%%
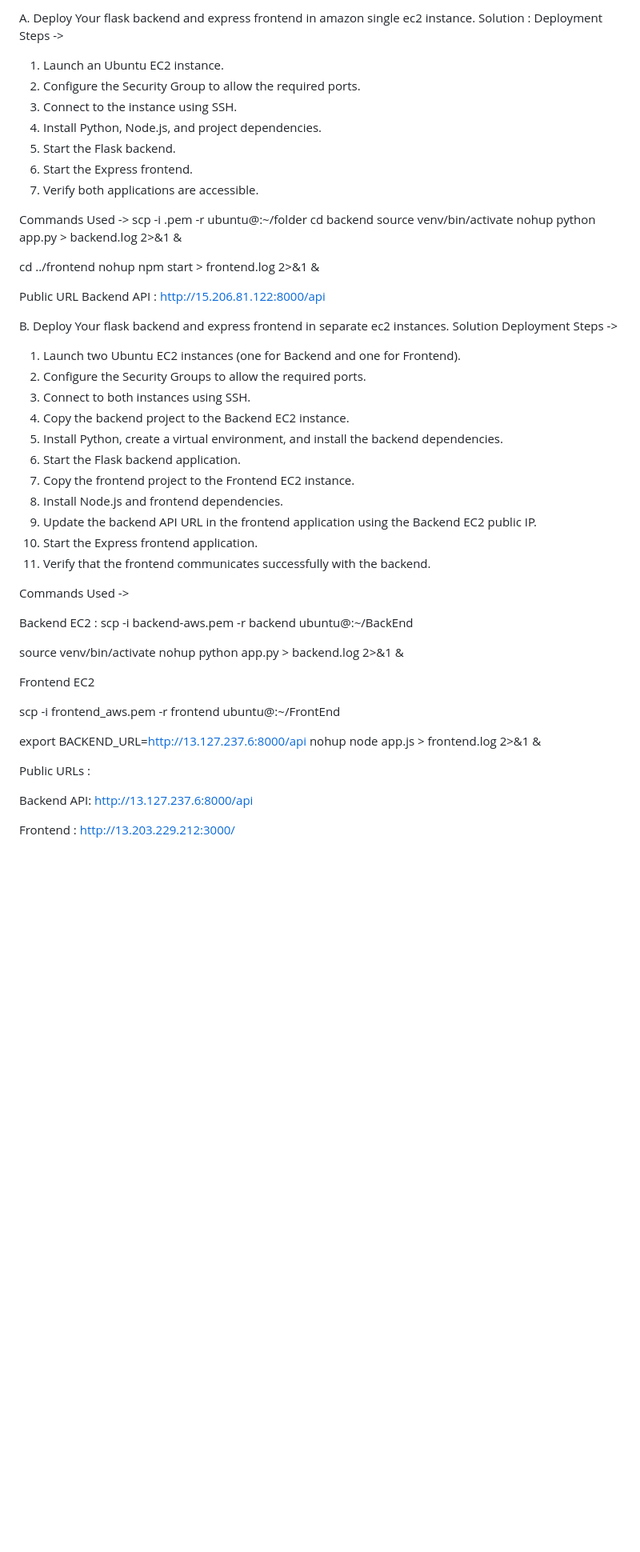
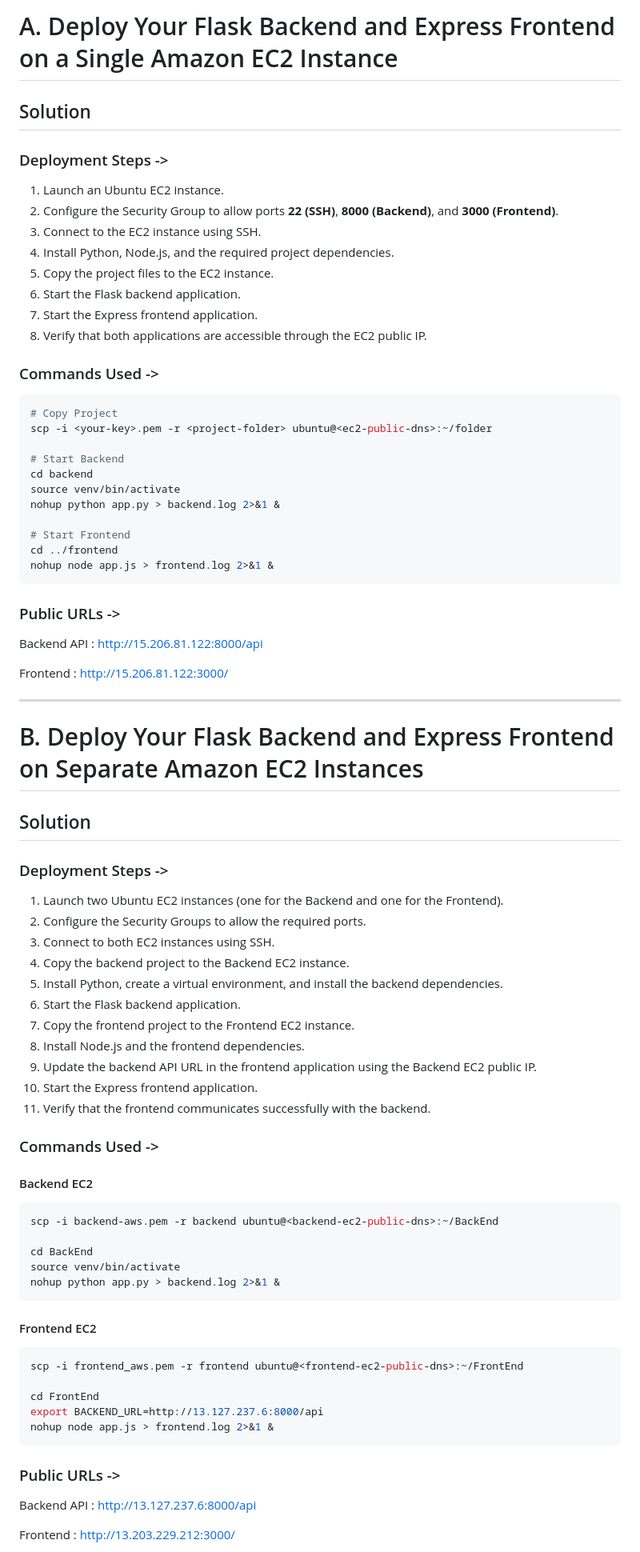
Before and after one commit to codeyash25/AWS-Assignment, a Markdown page: README.md, the part around one of its changes. Shown at 80% size. Drawn GitHub-style; blank space fills up the shorter version.

Commit message:
Revise deployment instructions for EC2 and Docker
Updated deployment instructions for Flask and Express applications on Amazon EC2. Enhanced clarity and added commands for Docker deployment.

````diff
--- a/README.md
+++ b/README.md
@@ -1,59 +1,85 @@
-A. Deploy Your flask backend and express frontend in amazon single ec2 instance.
-Solution :
-Deployment Steps ->
+# A. Deploy Your Flask Backend and Express Frontend on a Single Amazon EC2 Instance
+
+## Solution
+
+### Deployment Steps ->
+
 1. Launch an Ubuntu EC2 instance.
-2. Configure the Security Group to allow the required ports.
-3. Connect to the instance using SSH.
-4. Install Python, Node.js, and project dependencies.
-5. Start the Flask backend.
-6. Start the Express frontend.
-7. Verify both applications are accessible.
+2. Configure the Security Group to allow ports **22 (SSH)**, **8000 (Backend)**, and **3000 (Frontend)**.
+3. Connect to the EC2 instance using SSH.
+4. Install Python, Node.js, and the required project dependencies.
+5. Copy the project files to the EC2 instance.
+6. Start the Flask backend application.
+7. Start the Express frontend application.
+8. Verify that both applications are accessible through the EC2 public IP.
 
-Commands Used ->
+### Commands Used ->
+
+```bash
+# Copy Project
 scp -i <your-key>.pem -r <project-folder> ubuntu@<ec2-public-dns>:~/folder
+
+# Start Backend
 cd backend
 source venv/bin/activate
 nohup python app.py > backend.log 2>&1 &
 
+# Start Frontend
 cd ../frontend
-nohup npm start > frontend.log 2>&1 &
+nohup node app.js > frontend.log 2>&1 &
+```
 
-Public URL
+### Public URLs ->
+
 Backend API : http://15.206.81.122:8000/api
 
-B. Deploy Your flask backend and express frontend in separate ec2 instances.
-Solution
-Deployment Steps ->
-1. Launch two Ubuntu EC2 instances (one for Backend and one for Frontend).
+Frontend : http://15.206.81.122:3000/
+
+---
+
+# B. Deploy Your Flask Backend and Express Frontend on Separate Amazon EC2 Instances
+
+## Solution
+
+### Deployment Steps ->
+
+1. Launch two Ubuntu EC2 instances (one for the Backend and one for the Frontend).
 2. Configure the Security Groups to allow the required ports.
-3. Connect to both instances using SSH.
+3. Connect to both EC2 instances using SSH.
 4. Copy the backend project to the Backend EC2 instance.
 5. Install Python, create a virtual environment, and install the backend dependencies.
 6. Start the Flask backend application.
 7. Copy the frontend project to the Frontend EC2 instance.
-8. Install Node.js and frontend dependencies.
+8. Install Node.js and the frontend dependencies.
 9. Update the backend API URL in the frontend application using the Backend EC2 public IP.
 10. Start the Express frontend application.
 11. Verify that the frontend communicates successfully with the backend.
 
-Commands Used ->
+### Commands Used ->
 
-Backend EC2 :
-scp -i  backend-aws.pem -r backend ubuntu@<backend-ec2-public-dns>:~/BackEnd
+#### Backend EC2
 
+```bash
+scp -i backend-aws.pem -r backend ubuntu@<backend-ec2-public-dns>:~/BackEnd
+
+cd BackEnd
 source venv/bin/activate
 nohup python app.py > backend.log 2>&1 &
+```
 
-Frontend EC2
+#### Frontend EC2
 
+```bash
 scp -i frontend_aws.pem -r frontend ubuntu@<frontend-ec2-public-dns>:~/FrontEnd
 
+cd FrontEnd
 export BACKEND_URL=http://13.127.237.6:8000/api
 nohup node app.js > frontend.log 2>&1 &
+```
 
-Public URLs :
+### Public URLs ->
 
-Backend API: http://13.127.237.6:8000/api
+Backend API : http://13.127.237.6:8000/api
 
 Frontend : http://13.203.229.212:3000/
 
````
Also changed, not shown: other parts of README.md (+16 -13 lines).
%%
Keeping the pictures out, print the entries above exactly as written.

SOLUTION TO THIS TASK
Before and after one commit to codeyash25/AWS-Assignment, a Markdown page: README.md, the part around one of its changes. Shown at 80% size. Drawn GitHub-style; blank space fills up the shorter version.

Commit message:
Revise deployment instructions for EC2 and Docker
Updated deployment instructions for Flask and Express applications on Amazon EC2. Enhanced clarity and added commands for Docker deployment.

````diff
--- a/README.md
+++ b/README.md
@@ -1,59 +1,85 @@
-A. Deploy Your flask backend and express frontend in amazon single ec2 instance.
-Solution :
-Deployment Steps ->
+# A. Deploy Your Flask Backend and Express Frontend on a Single Amazon EC2 Instance
+
+## Solution
+
+### Deployment Steps ->
+
 1. Launch an Ubuntu EC2 instance.
-2. Configure the Security Group to allow the required ports.
-3. Connect to the instance using SSH.
-4. Install Python, Node.js, and project dependencies.
-5. Start the Flask backend.
-6. Start the Express frontend.
-7. Verify both applications are accessible.
+2. Configure the Security Group to allow ports **22 (SSH)**, **8000 (Backend)**, and **3000 (Frontend)**.
+3. Connect to the EC2 instance using SSH.
+4. Install Python, Node.js, and the required project dependencies.
+5. Copy the project files to the EC2 instance.
+6. Start the Flask backend application.
+7. Start the Express frontend application.
+8. Verify that both applications are accessible through the EC2 public IP.
 
-Commands Used ->
+### Commands Used ->
+
+```bash
+# Copy Project
 scp -i <your-key>.pem -r <project-folder> ubuntu@<ec2-public-dns>:~/folder
+
+# Start Backend
 cd backend
 source venv/bin/activate
 nohup python app.py > backend.log 2>&1 &
 
+# Start Frontend
 cd ../frontend
-nohup npm start > frontend.log 2>&1 &
+nohup node app.js > frontend.log 2>&1 &
+```
 
-Public URL
+### Public URLs ->
+
 Backend API : http://15.206.81.122:8000/api
 
-B. Deploy Your flask backend and express frontend in separate ec2 instances.
-Solution
-Deployment Steps ->
-1. Launch two Ubuntu EC2 instances (one for Backend and one for Frontend).
+Frontend : http://15.206.81.122:3000/
+
+---
+
+# B. Deploy Your Flask Backend and Express Frontend on Separate Amazon EC2 Instances
+
+## Solution
+
+### Deployment Steps ->
+
+1. Launch two Ubuntu EC2 instances (one for the Backend and one for the Frontend).
 2. Configure the Security Groups to allow the required ports.
-3. Connect to both instances using SSH.
+3. Connect to both EC2 instances using SSH.
 4. Copy the backend project to the Backend EC2 instance.
 5. Install Python, create a virtual environment, and install the backend dependencies.
 6. Start the Flask backend application.
 7. Copy the frontend project to the Frontend EC2 instance.
-8. Install Node.js and frontend dependencies.
+8. Install Node.js and the frontend dependencies.
 9. Update the backend API URL in the frontend application using the Backend EC2 public IP.
 10. Start the Express frontend application.
 11. Verify that the frontend communicates successfully with the backend.
 
-Commands Used ->
+### Commands Used ->
 
-Backend EC2 :
-scp -i  backend-aws.pem -r backend ubuntu@<backend-ec2-public-dns>:~/BackEnd
+#### Backend EC2
 
+```bash
+scp -i backend-aws.pem -r backend ubuntu@<backend-ec2-public-dns>:~/BackEnd
+
+cd BackEnd
 source venv/bin/activate
 nohup python app.py > backend.log 2>&1 &
+```
 
-Frontend EC2
+#### Frontend EC2
 
+```bash
 scp -i frontend_aws.pem -r frontend ubuntu@<frontend-ec2-public-dns>:~/FrontEnd
 
+cd FrontEnd
 export BACKEND_URL=http://13.127.237.6:8000/api
 nohup node app.js > frontend.log 2>&1 &
+```
 
-Public URLs :
+### Public URLs ->
 
-Backend API: http://13.127.237.6:8000/api
+Backend API : http://13.127.237.6:8000/api
 
 Frontend : http://13.203.229.212:3000/
 
````
Also changed, not shown: other parts of README.md (+16 -13 lines).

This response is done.